For every line in the records below that holds "import", make a copy.

#### DATA EXTRACT

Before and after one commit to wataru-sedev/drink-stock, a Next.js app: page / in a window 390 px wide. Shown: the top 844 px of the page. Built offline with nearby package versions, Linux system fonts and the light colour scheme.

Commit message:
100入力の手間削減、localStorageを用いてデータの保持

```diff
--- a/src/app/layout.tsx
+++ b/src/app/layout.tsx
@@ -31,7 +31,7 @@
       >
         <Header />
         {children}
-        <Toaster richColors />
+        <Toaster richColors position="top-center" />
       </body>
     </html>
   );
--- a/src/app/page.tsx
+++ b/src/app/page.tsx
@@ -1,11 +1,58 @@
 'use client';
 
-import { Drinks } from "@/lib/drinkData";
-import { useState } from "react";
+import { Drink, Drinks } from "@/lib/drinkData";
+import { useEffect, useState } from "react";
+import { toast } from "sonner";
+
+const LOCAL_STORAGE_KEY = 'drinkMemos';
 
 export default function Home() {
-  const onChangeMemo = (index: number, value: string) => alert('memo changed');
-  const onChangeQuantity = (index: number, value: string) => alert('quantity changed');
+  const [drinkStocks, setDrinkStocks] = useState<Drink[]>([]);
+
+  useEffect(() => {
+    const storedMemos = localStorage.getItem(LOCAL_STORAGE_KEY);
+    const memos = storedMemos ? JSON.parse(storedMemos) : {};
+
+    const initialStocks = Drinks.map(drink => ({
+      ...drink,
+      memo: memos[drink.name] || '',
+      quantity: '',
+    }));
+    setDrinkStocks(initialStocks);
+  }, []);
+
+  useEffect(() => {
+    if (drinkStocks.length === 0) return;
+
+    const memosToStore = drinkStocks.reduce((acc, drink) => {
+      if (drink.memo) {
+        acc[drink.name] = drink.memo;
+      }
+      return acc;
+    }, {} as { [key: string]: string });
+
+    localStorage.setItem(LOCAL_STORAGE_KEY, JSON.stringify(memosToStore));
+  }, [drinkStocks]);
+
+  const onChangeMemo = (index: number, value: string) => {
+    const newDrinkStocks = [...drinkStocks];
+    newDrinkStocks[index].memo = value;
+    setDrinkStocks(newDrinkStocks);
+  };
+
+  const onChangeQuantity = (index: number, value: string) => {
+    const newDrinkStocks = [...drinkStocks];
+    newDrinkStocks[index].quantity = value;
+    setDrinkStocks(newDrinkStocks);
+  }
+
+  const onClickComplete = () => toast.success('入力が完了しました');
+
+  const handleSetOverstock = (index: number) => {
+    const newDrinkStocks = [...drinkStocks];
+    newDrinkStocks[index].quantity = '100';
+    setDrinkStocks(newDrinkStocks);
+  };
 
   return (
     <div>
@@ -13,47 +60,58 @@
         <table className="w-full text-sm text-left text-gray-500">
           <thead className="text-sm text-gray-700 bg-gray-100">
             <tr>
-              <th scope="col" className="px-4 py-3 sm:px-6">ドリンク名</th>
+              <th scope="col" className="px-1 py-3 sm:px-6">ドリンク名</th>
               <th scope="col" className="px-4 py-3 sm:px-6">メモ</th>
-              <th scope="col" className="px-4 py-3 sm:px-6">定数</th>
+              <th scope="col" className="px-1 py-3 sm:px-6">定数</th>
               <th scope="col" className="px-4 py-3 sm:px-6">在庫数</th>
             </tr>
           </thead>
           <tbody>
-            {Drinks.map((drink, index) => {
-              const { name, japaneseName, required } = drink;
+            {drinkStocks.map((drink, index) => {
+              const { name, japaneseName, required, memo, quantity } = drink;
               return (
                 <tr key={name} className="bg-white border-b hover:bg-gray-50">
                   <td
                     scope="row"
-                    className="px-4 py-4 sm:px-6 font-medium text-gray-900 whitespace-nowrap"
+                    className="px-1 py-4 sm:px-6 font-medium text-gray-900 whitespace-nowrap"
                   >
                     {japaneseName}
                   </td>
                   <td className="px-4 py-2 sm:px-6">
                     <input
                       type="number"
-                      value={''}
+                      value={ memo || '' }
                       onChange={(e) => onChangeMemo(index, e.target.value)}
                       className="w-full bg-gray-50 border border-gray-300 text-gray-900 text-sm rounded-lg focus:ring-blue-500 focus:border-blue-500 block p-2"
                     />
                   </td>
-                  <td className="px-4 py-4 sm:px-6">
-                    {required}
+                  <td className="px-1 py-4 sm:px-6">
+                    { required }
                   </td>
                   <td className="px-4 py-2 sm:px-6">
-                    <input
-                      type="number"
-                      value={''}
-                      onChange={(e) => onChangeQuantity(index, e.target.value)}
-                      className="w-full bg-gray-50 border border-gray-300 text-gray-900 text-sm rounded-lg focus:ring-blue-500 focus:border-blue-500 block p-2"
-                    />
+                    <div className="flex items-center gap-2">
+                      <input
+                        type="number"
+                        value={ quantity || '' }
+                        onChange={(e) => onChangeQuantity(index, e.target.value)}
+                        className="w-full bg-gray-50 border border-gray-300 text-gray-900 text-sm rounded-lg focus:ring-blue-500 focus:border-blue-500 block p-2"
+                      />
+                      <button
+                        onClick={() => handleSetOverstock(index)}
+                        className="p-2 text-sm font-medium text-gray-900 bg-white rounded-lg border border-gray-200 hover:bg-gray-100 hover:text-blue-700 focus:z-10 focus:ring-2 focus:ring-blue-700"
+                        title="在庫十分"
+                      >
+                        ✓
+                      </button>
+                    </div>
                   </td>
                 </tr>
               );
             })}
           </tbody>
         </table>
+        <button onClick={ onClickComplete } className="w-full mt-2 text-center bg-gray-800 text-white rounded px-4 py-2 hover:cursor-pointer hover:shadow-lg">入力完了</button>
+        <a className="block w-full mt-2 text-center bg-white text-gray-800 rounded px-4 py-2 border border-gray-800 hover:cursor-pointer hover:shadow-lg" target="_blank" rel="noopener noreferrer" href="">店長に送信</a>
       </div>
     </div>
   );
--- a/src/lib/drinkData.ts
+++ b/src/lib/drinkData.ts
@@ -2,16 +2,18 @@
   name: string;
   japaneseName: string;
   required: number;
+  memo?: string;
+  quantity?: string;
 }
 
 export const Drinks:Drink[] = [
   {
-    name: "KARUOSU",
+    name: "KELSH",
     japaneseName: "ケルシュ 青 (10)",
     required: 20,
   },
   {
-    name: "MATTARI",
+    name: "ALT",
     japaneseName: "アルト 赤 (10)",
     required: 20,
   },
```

########

OUTPUT FOR THIS TASK
-import { Drinks } from "@/lib/drinkData";
-import { useState } from "react";
+import { Drink, Drinks } from "@/lib/drinkData";
+import { useEffect, useState } from "react";
+import { toast } from "sonner";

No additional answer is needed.